Capturing Value – Briefing

Everything in the London Infrastructure Plan 2050 comes back to investment. Upgrading and building the systems required to accommodate London’s growth to 2050 could cost up to £1.3tn. This means almost twice the current expenditure by 2025, a gap which cannot be covered by the public sector. New mechanisms are needed – and the property market offers some avenues for exploration.

It’s no secret that London’s land and property values are climbing, and this is particularly true alongside the arrival of infrastructure. For example, GVA estimated that Crossrail could help create up to £5.5bn in additional residential and commercial value between 2012-21. These uplifts are felt directly by property owners, but not necessarily by infrastructure delivery agencies or other parts of the public sector.

The London Infrastructure Plan 2050’s web of mechanisms to close the funding gap. Source.

 

We have now published our third briefing paper on the London Infrastructure Plan 2050: Capturing Value. This paper is about harnessing property value uplift to fund London’s infrastructure needs. It places the public sector at the centre of this discussion, considering how actors are already using existing powers and strategies – and what other mechanisms might offer.

To focus the topic, this briefing paper and related roundtable have been framed by these big questions:

  • Should the public sector be bolder in employing value capture mechanisms – and are more city-level powers critical to this?
  • How should public-sector organisations use their own property assets to realise value uplift?
  • What can the Capital learn from other global cities on how value uplift is realised to infrastructure’s benefit?

The briefing summarises and builds on Future of London’s senior roundtable on capturing value, which was attended by senior practitioners from across London. In addition to this anonymised summary of key points from the roundtable discussion, it also includes submitted contributions from practitioners engaged with the topic: Neil Keogh (Arup), Adrian Lee (London & Continental Railways), Toby Lloyd (Shelter) and Joanna Rowelle (Arup).


Future of London’s work in the London 2050 series also includes the following:

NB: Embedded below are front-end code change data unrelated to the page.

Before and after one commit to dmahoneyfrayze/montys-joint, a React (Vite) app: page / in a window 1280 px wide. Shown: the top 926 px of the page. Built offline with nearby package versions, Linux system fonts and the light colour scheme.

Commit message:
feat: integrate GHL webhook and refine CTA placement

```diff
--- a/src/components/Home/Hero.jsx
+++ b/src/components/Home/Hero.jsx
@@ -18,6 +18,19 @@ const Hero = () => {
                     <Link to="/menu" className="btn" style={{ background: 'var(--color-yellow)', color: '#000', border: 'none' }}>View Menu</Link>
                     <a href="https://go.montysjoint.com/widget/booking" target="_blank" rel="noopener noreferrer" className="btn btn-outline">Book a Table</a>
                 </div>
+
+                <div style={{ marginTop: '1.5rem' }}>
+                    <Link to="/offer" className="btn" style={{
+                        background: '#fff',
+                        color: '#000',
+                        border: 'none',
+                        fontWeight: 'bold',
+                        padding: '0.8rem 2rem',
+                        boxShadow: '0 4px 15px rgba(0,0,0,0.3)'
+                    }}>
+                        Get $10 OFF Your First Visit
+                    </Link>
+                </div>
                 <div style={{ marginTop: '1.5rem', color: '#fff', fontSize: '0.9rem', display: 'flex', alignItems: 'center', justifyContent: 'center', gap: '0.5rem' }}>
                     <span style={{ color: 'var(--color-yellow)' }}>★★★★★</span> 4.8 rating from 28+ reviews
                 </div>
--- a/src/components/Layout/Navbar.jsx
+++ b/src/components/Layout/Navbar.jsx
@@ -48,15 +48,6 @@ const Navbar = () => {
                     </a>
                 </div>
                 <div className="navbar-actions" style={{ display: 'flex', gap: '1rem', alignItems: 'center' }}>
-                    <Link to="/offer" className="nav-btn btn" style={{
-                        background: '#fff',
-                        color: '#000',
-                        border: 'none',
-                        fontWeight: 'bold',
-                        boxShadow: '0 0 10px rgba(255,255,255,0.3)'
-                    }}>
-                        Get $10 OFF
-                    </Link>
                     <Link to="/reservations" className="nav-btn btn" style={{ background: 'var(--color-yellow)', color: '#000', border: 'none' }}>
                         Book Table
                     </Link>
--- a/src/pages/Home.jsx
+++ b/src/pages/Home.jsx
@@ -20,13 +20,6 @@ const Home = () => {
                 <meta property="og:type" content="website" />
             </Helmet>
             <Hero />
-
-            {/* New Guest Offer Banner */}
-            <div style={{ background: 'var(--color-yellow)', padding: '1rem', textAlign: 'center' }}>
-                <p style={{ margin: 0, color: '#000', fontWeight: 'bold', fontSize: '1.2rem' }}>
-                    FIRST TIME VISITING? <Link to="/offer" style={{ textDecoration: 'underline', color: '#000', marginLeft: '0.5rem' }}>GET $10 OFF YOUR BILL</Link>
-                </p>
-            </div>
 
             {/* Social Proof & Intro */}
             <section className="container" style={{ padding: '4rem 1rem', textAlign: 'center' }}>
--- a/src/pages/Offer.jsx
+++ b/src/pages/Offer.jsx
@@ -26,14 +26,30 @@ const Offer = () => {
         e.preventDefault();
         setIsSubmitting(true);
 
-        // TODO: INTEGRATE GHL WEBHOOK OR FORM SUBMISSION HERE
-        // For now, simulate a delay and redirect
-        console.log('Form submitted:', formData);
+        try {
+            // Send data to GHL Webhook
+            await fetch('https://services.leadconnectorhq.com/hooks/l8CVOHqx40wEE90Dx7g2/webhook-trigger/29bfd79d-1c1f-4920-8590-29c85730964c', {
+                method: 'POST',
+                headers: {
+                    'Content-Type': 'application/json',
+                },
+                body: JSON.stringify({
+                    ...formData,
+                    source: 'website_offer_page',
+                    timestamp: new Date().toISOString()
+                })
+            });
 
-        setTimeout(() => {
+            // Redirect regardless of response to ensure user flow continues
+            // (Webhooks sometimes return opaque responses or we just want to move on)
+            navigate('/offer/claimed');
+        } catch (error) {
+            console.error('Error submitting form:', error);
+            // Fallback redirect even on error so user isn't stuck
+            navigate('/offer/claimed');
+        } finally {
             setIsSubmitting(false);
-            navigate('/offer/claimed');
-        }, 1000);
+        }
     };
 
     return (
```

All of the above events are sponsored by Arup. Production and printing of all briefing papers in the London 2050 series is sponsored by Regeneris, and AECOM hosted the September roundtable.